Since the project started in 1998, much information has been gathered concerning the whereabouts of manuscript books. Many are in library and local history archives. Others are in private ownership. Some manuscripts are only known of because they are referred to in the writings of bygone researchers. In many cases their present whereabouts is unknown. There are over 300 manuscripts that we know about and more are added as we find out about them. The definitive list of the manuscripts that are known to exist or to have existed is maintained at the Folkopedia Project.
The manuscripts that we have had access to have been transcribed into ABC format and mostly rendered as printable pdf documents. You can access these by referring to the list here or via the shortcut links in the menu.
They originate from all over mainland UK but not all stayed in the country, some being now lodged in US and Canadian archives. The project has attempted to cast a little light on who was compiling them, when, how they changed over time, the sources (printed/oral), how and when the tunes were used
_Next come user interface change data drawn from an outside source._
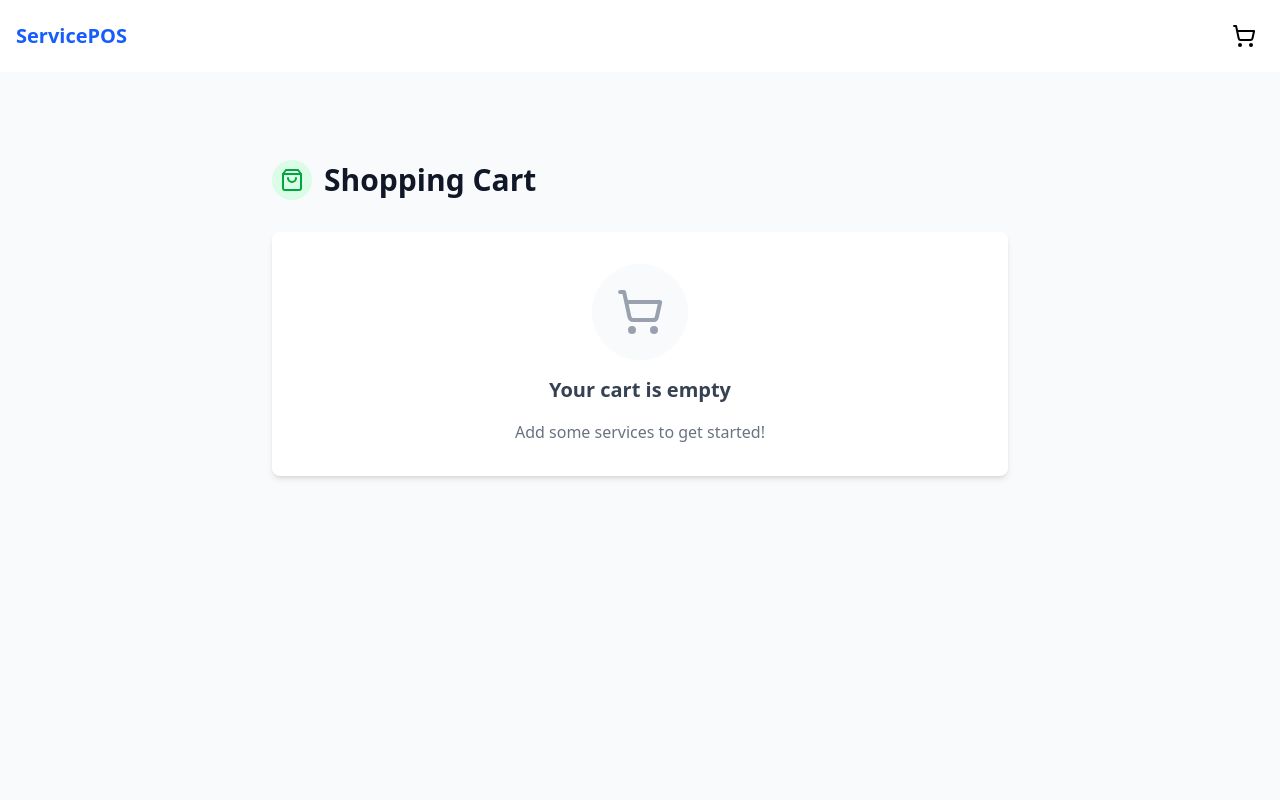
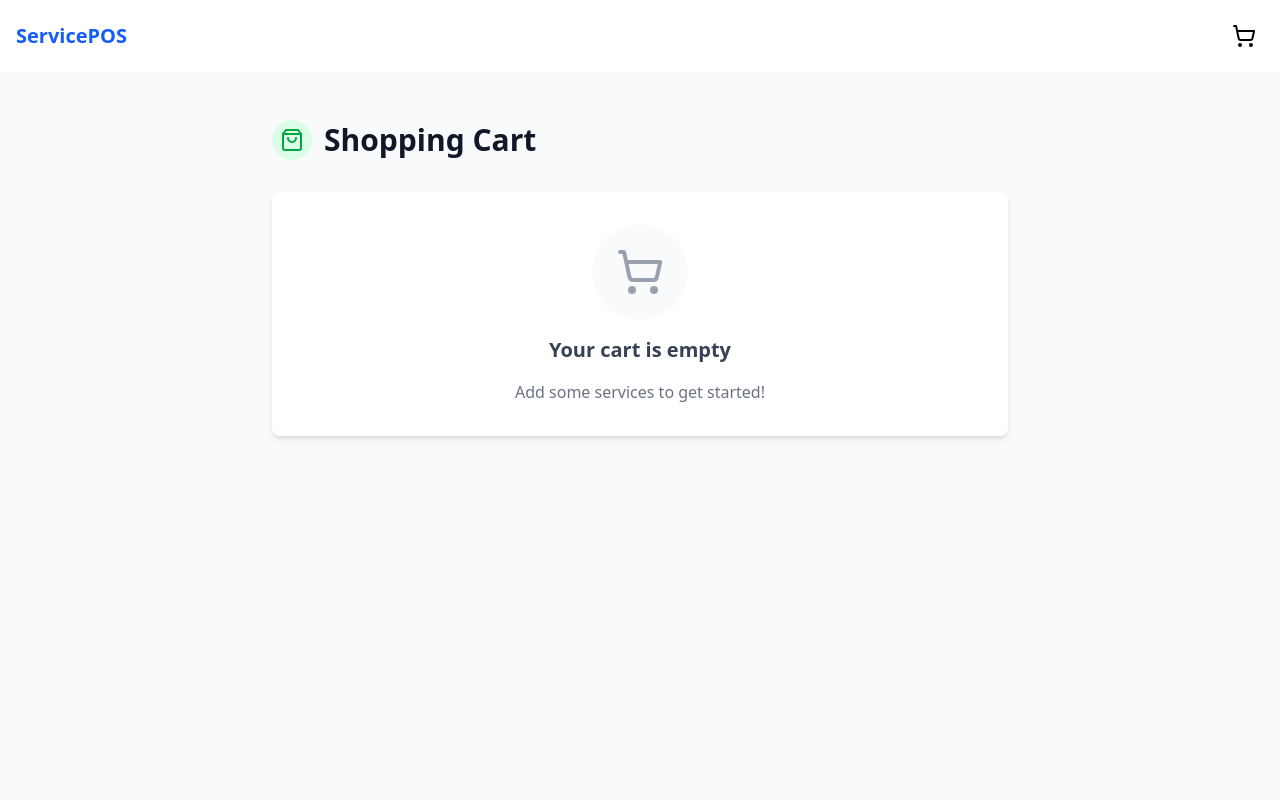
Before and after one commit to AdarshSingh9540/assignment-InstaService, a React (Vite) app: page /cart in a window 1280 px wide. Shown: the top 800 px of the page. Built offline with nearby package versions, Linux system fonts and the light colour scheme.

Commit message:
fix: remove extra space from cartpage

```diff
--- a/src/Pages/CartPage.tsx
+++ b/src/Pages/CartPage.tsx
@@ -6,7 +6,7 @@ export function CartPage() {
   const navigate = useNavigate();
 
   return (
-    <div className="min-h-screen bg-gray-50 py-10">
+    <div className="min-h-screen bg-gray-50">
       <div className="max-w-3xl mx-auto px-4 py-12">
         <div className="flex items-center space-x-3 mb-8">
           <div className="w-10 h-10 bg-green-100 rounded-full flex items-center justify-center">
--- a/src/Pages/ChechkoutPage.tsx
+++ b/src/Pages/ChechkoutPage.tsx
@@ -15,7 +15,7 @@ export function CheckoutPage() {
   };
 
   return (
-    <div className="max-w-md mx-auto px-4 py-12">
+    <div className="max-w-md mx-auto px-4 py-6">
       <h1 className="text-2xl font-bold mb-6">Customer Information</h1>
       <div className="bg-white p-6 rounded-lg shadow-md">
         <CustomerForm onSubmit={handleSubmit} />
```
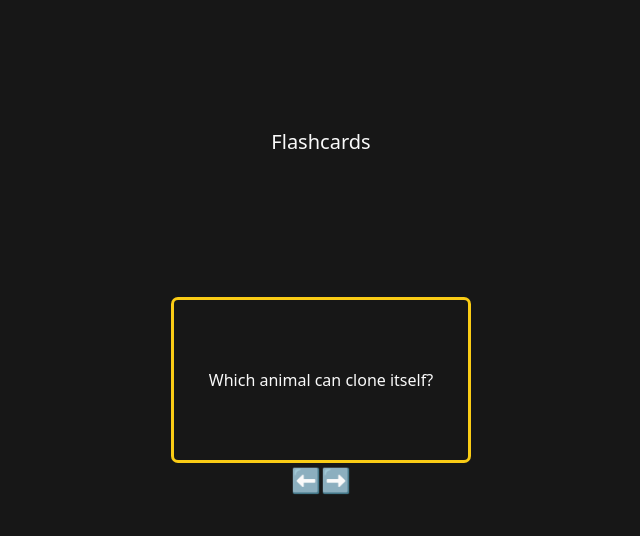
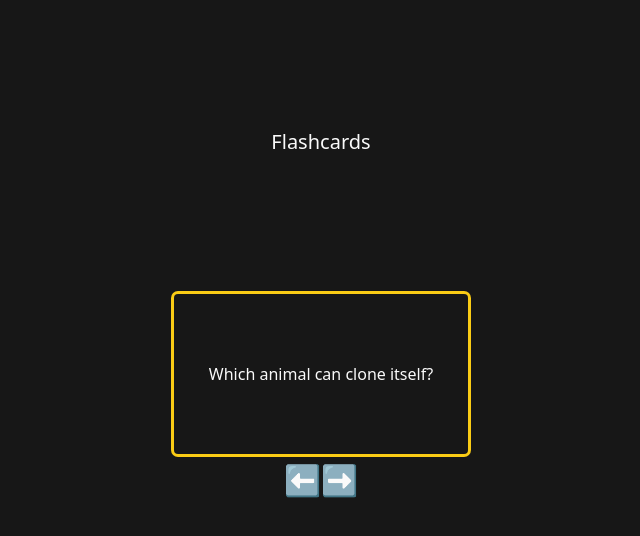
Before and after one commit to mshortcodes/mini-projects, a React (Vite) app: page / in a window 1280 px wide. Shown: the top 536 px of the page, without its empty margins (319-959 px from the left). Built offline with nearby package versions, Linux system fonts and the light colour scheme.

Commit message:
Add flashcards

```diff
--- a/src/components/Flashcards.jsx
+++ b/src/components/Flashcards.jsx
@@ -59,7 +59,7 @@ function Flashcards() {
 				<div className='flex-1 max-w-xs flex flex-col justify-center items-center'>
 					<div
 						onClick={toggleShowAnswer}
-						className='flex items-center justify-center h-40 ring ring-yellow-400 rounded w-11/12'>
+						className='flex items-center justify-center h-40 ring ring-yellow-400 rounded w-11/12 cursor-pointer'>
 						<p
 							className={`text-neutral-50 text-center ${
 								showAnswer ? 'text-8xl' : ''
@@ -69,11 +69,15 @@ function Flashcards() {
 								: flashcards[currentFlashCard].question}
 						</p>
 					</div>
-					<div className='flex p-1'>
-						<p onClick={previousFlashCard} className='text-2xl'>
+					<div className='flex p-2'>
+						<p
+							onClick={previousFlashCard}
+							className='text-3xl cursor-pointer'>
 							⬅️
 						</p>
-						<p onClick={nextFlashCard} className='text-2xl'>
+						<p
+							onClick={nextFlashCard}
+							className='text-3xl cursor-pointer'>
 							➡️
 						</p>
 					</div>
```
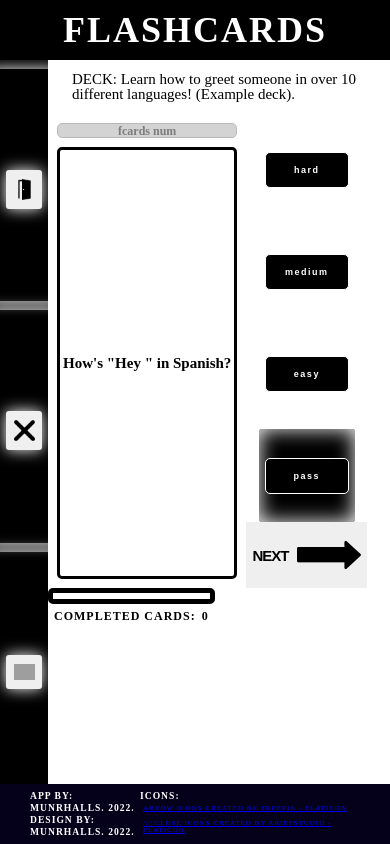
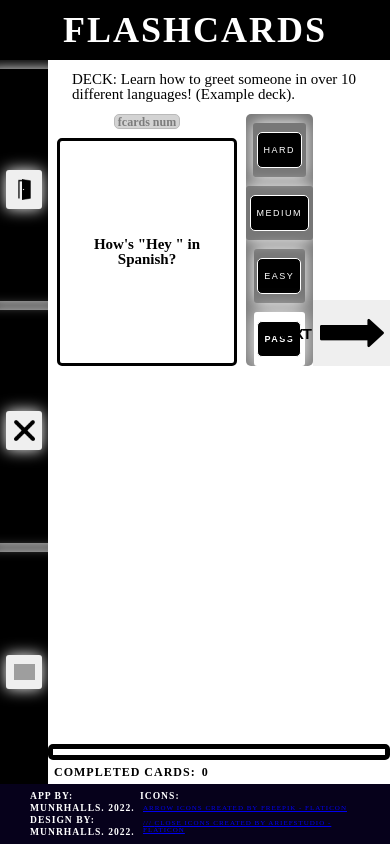
Before and after one commit to munrhalls/Oxus-Flashcards, a React (Create React App) app: page / in a window 390 px wide. Both pictures are taken after a click on the button "Open deck". Built offline with nearby package versions, Linux system fonts and the light colour scheme; grey boxes are pictures that could not be loaded.

Commit message:
map comp

```diff
--- a/src/Decks/Decks.css
+++ b/src/Decks/Decks.css
@@ -83,3 +83,13 @@
     font-size: 3.5rem;
 
 }
+
+@media only screen and (max-width: 600px) {
+    .Deck__instance {
+        flex: 1 1;
+        display: flex;
+        flex-direction: column;
+        justify-content: space-between;
+        min-height: 0;
+    }
+}
--- a/src/Flashcards/Flashcards.css
+++ b/src/Flashcards/Flashcards.css
@@ -21,6 +21,7 @@
     align-items: center;
     font-size: 1.25rem;
     font-weight: bold;
+    min-width: 100%;
 }
 
 .Flashcard__image {
@@ -53,6 +54,8 @@
     display: flex;
     justify-content: space-between;
     align-items: center;
+    background-color: #777;
+    border-radius: 5px;
 }
 .Flashcards__btns__difficulty__container {
     cursor: pointer;
@@ -60,9 +63,9 @@
 
 }
 .Flashcards__btns__difficulty__container.--rating {
-    background-color: #000;
+    background-color: #fff;
     color: #fff;
-    box-shadow: inset 0px 0px 20px #fff;
+    box-shadow: 0px 0px 20px #fff;
     font-weight: bold;
 }
 .Flashcards__btns__next {
@@ -75,8 +78,12 @@
     align-items: center;
     margin-left: auto;
     align-self: flex-end;
+    flex: 1;
+    min-width: 0;
 }
 .Flashcards__btns__next__image {
+    flex: 1;
+    min-width: 0;
 }
 .Flashcards__btn__next__text {
     margin-right: 0.75rem;
@@ -181,9 +188,11 @@
         flex-wrap: nowrap
     }
     .Flashcard__container {
-        margin: 0.75rem;
+        margin: 0 0.75rem;
         display: flex;
         flex-direction: column;
+        align-items: center;
+        min-width: 15rem;
     }
     .Flashcard {
         flex: 1;
@@ -205,17 +214,15 @@
     }
 
     .Flashcards__btns {
-        flex-direction: column;
-        justify-content: space-between;
-        margin-top: initial;
-      margin-bottom: initial;
+
     }
     .Flashcards__btns__difficulty {
-        flex: 1;
+        display: flex;
         justify-content: space-between;
         flex-direction: column;
         margin-top: initial;
         margin-bottom: initial;
+        flex-wrap: nowrap;
     }
     .Flashcards__btns__difficulty__container  {
         display: flex;
@@ -230,23 +237,23 @@
         border: none;
 
         padding: 0.75rem 0.3rem;
-        width: 3rem;
-        min-width: 8rem;
         min-height: 0;
         flex: 1;
         cursor: pointer;
     }
     .Flashcards__btns__difficulty__container__instance {
-        font-weight: bold;
         font-size: 0.75rem;
         letter-spacing: 1.5px;
         height: 36px;
         background-color: #000;
         color: #fff;
-        min-width: 7rem;
         border-radius: 5px;
         border: 1px solid #fff;
         cursor: pointer;
+        text-transform: uppercase;
+    }
+    .Flashcards__btns__difficulty__container__instance.--rating {
+        font-weight: bold;
     }
 
 }
```
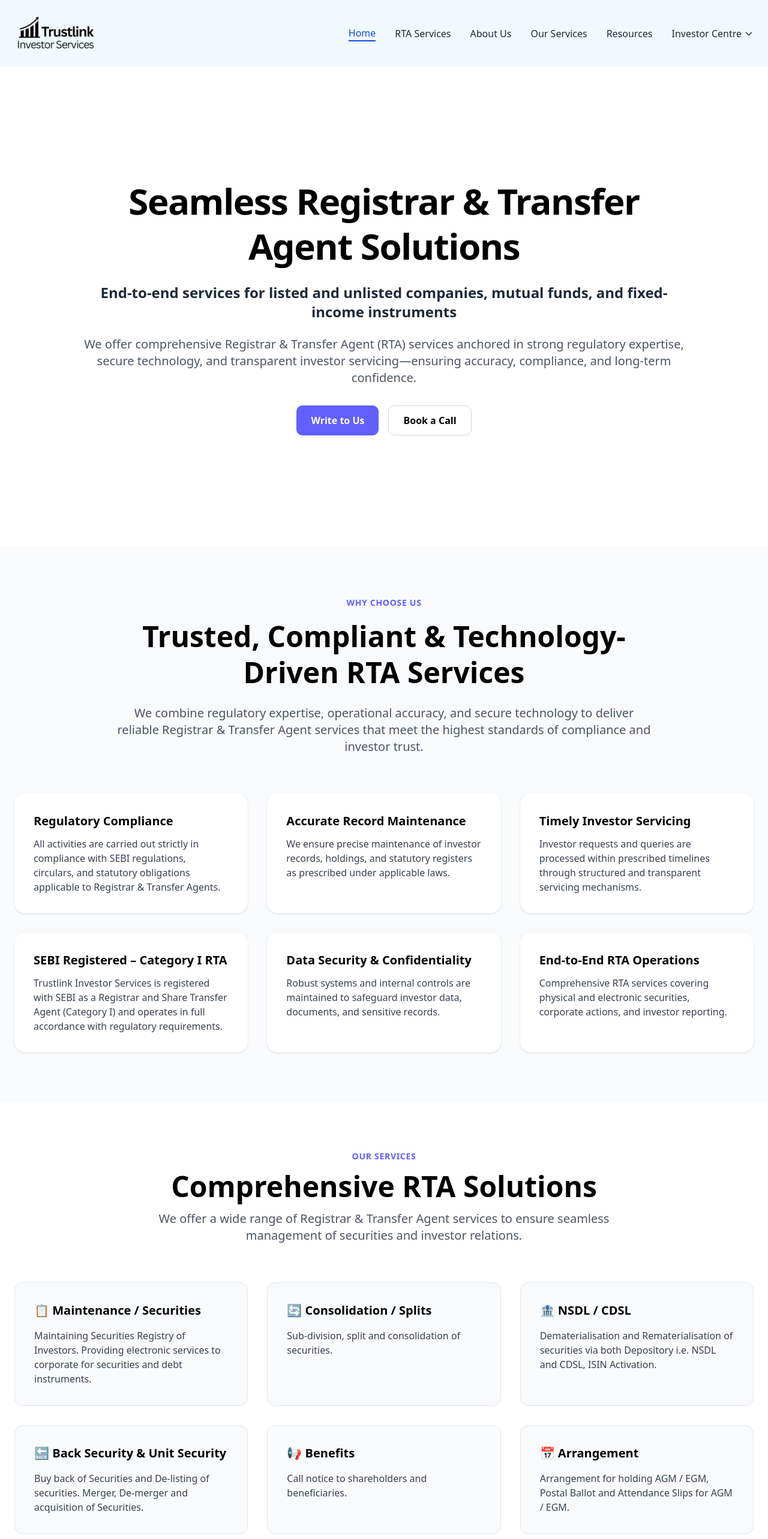
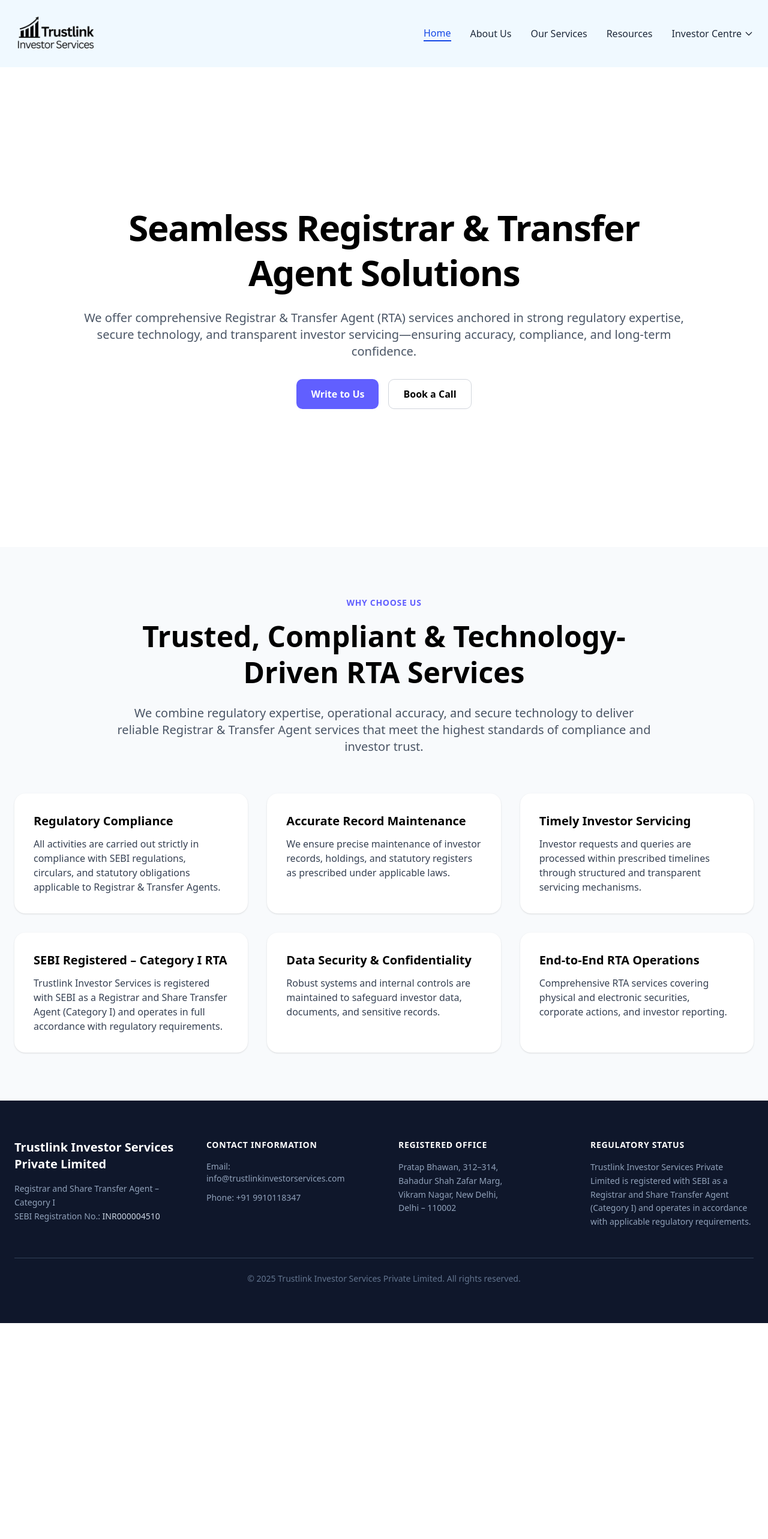
Before and after one commit to Ayushxcodes/rta, a Next.js app: page / in a window 1280 px wide. Shown: the top 2566 px of the page at 60% size. After the commit the page ends 2206 px from the top, so only its background shows below. Built offline with nearby package versions, Linux system fonts and the light colour scheme.

Commit message:
lol_chanegs

```diff
--- a/app/page.tsx
+++ b/app/page.tsx
@@ -1,6 +1,5 @@
 import AboutSection from '@/components/Landing/AboutSection'
 import HeroSection from '@/components/Landing/HeroSection'
-import OurServices from '@/components/Landing/OurServices'
 import React from 'react'
 
 const Homepage = () => {
@@ -8,8 +7,6 @@
     <div>
       <HeroSection />
       <AboutSection />
-      <OurServices />
-
     </div>
   )
 }
--- a/app/rta/page.tsx
+++ /dev/null
@@ -1,12 +0,0 @@
-import RTAServices from '@/components/Rta/WholeSection'
-import React from 'react'
-
-const rtaServicespage = () => {
-  return (
-    <div>
-        <RTAServices />
-    </div>
-  )
-}
-
-export default rtaServicespage
--- a/components/Landing/HeroSection.tsx
+++ b/components/Landing/HeroSection.tsx
@@ -8,10 +8,7 @@
             Seamless Registrar & Transfer Agent Solutions
           </h1>
 
-          <h2 className="mb-6 text-xl font-semibold text-gray-800 sm:text-2xl">
-            End-to-end services for listed and unlisted companies, mutual funds,
-            and fixed-income instruments
-          </h2>
+
 
           <p className="mb-8 text-lg text-gray-600 sm:text-xl">
             We offer comprehensive Registrar & Transfer Agent (RTA) services
--- a/components/Services/OurServicesPage.tsx
+++ b/components/Services/OurServicesPage.tsx
@@ -16,9 +16,7 @@
 
       {/* Services Section */}
       <div className="container mx-auto px-6 py-20 border-b-2 border-gray-200">
-        <h2 className="mb-14 text-center text-3xl font-bold text-gray-800">
-          Our Services
-        </h2>
+
 
         <div className="grid gap-8 md:grid-cols-2 lg:grid-cols-3">
           {[
--- a/components/base/Navabr.tsx
+++ b/components/base/Navabr.tsx
@@ -41,7 +41,7 @@
             <a href="/" className={getLinkClasses("/")}>
               Home
             </a>
-            <a href="/rta" className={getLinkClasses("/rta")}>RTA Services</a>
+
             <a href="/about" className={getLinkClasses("/about")}>About Us</a>
             <a href="/services" className={getLinkClasses("/services")}>Our Services</a>
             <a href="/resources" className={getLinkClasses("/resources")}>Resources</a>
@@ -65,15 +65,11 @@
                   <a href="/investor/grievance-redressal" className="block px-4 py-2 text-sm text-gray-700 hover:bg-gray-100">
                     Grievance Redressal
                   </a>
-                  <a href="/investor/compliance-officer" className="block px-4 py-2 text-sm text-gray-700 hover:bg-gray-100">
-                    Compliance Officer
-                  </a>
+
                   <a href="/investor/investor-charter" className="block px-4 py-2 text-sm text-gray-700 hover:bg-gray-100">
                     Investor Charter
                   </a>
-                  <a href="/investor/investor-grievances-reports" className="block px-4 py-2 text-sm text-gray-700 hover:bg-gray-100">
-                    Investor Grievances Reports
-                  </a>
+
                   <a href="https://smartodr.in/login" className="block px-4 py-2 text-sm text-gray-700 hover:bg-gray-100">
                     Smart ODR Portal
                   </a>
@@ -99,7 +95,7 @@
               <a href="/" className={getLinkClasses("/")}>
                 Home
               </a>
-              <a href="/rta" className={getLinkClasses("/rta")}>RTA Services</a>
+
               <a href="/about" className={getLinkClasses("/about")}>AboutUs</a>
               <a href="/services" className={getLinkClasses("/services")}>Our Services</a>
               <a href="/resources" className={getLinkClasses("/resources")}>Resources</a>
@@ -116,9 +112,8 @@
                 {isMobileInvestorOpen && (
                   <div className="ml-4 mt-2 flex flex-col gap-2">
                     <a href="/investor/grievance-redressal" className="text-sm hover:text-blue-700">Grievance Redressal</a>
-                    <a href="/investor/compliance-officer" className="text-sm hover:text-blue-700">Compliance Officer</a>
                     <a href="/investor/investor-charter" className="text-sm hover:text-blue-700">Investor Charter</a>
-                    <a href="/investor/investor-grievances-reports" className="text-sm hover:text-blue-700">Investor Grievances Reports</a>
+
                     <a href="https://smartodr.in/login" className="text-sm hover:text-blue-700">SMART ODR PORTAL</a>
                   </div>
                 )}
```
The people who wrote down these tunes were generally educated and literate people with some available leisure time. Some of them were people who can be identified in history. Eliza Tennyson was Alfred Lord T’s mother. There’s a book written down by reformer Robert Dale Owen and another by poet John Clare. Another belonged to Grace Darling’s father. Others belonged to the artisan classes – gentlemen farmers, a paper maker, an architect, shoemaker, alehouse keeper, parish clerk, vicar, generally people who had some leisure time and the money to afford an instrument and access to printed music to expand their repertoire, although why would anybody write down tunes into their manuscript book when they own the published version? However, some manuscripts have been handed down accompanied by printed music books so the question is still open. It’s said that John Clare used to stand in the bookshop in Stamford copying the latest tunes from published books into his manuscript book. No doubt some musicians copied from books owned by more monied people than themselves.
A number of the manuscripts have been researched to the extent that we know a great deal about the author. In some cases this has been to provide background and contextual information for a paper published version of the book and probably two of the best examples of this are the Lawrence Leadley and Joshua Jackson publications but other manuscripts have received similar treatment.
Spanning just over 150 years, the manuscripts show the progress of fashion in social dance music. The early books contain the Playford and similar country dance tunes; there are slip jigs, 3/2 and 6/4 hornpipes and minuets. We see the cotillions and quadrilles coming into fashion in 1760s which helps date some of the books. The mid 18thC has an abundance of undotted hornpipes whose names reflect the dancers and dance characters of the theatre plays in which they featured. The waltzes develop through the late 18thC and after a while we see the hornpipe become more dotted, but the biggest change is when the polka and schottisches arrive in the middle of the 19thC. The George Watson ms (Norfolk – up to 1887) is full of brisk polkas and ballroom variants of the schottische.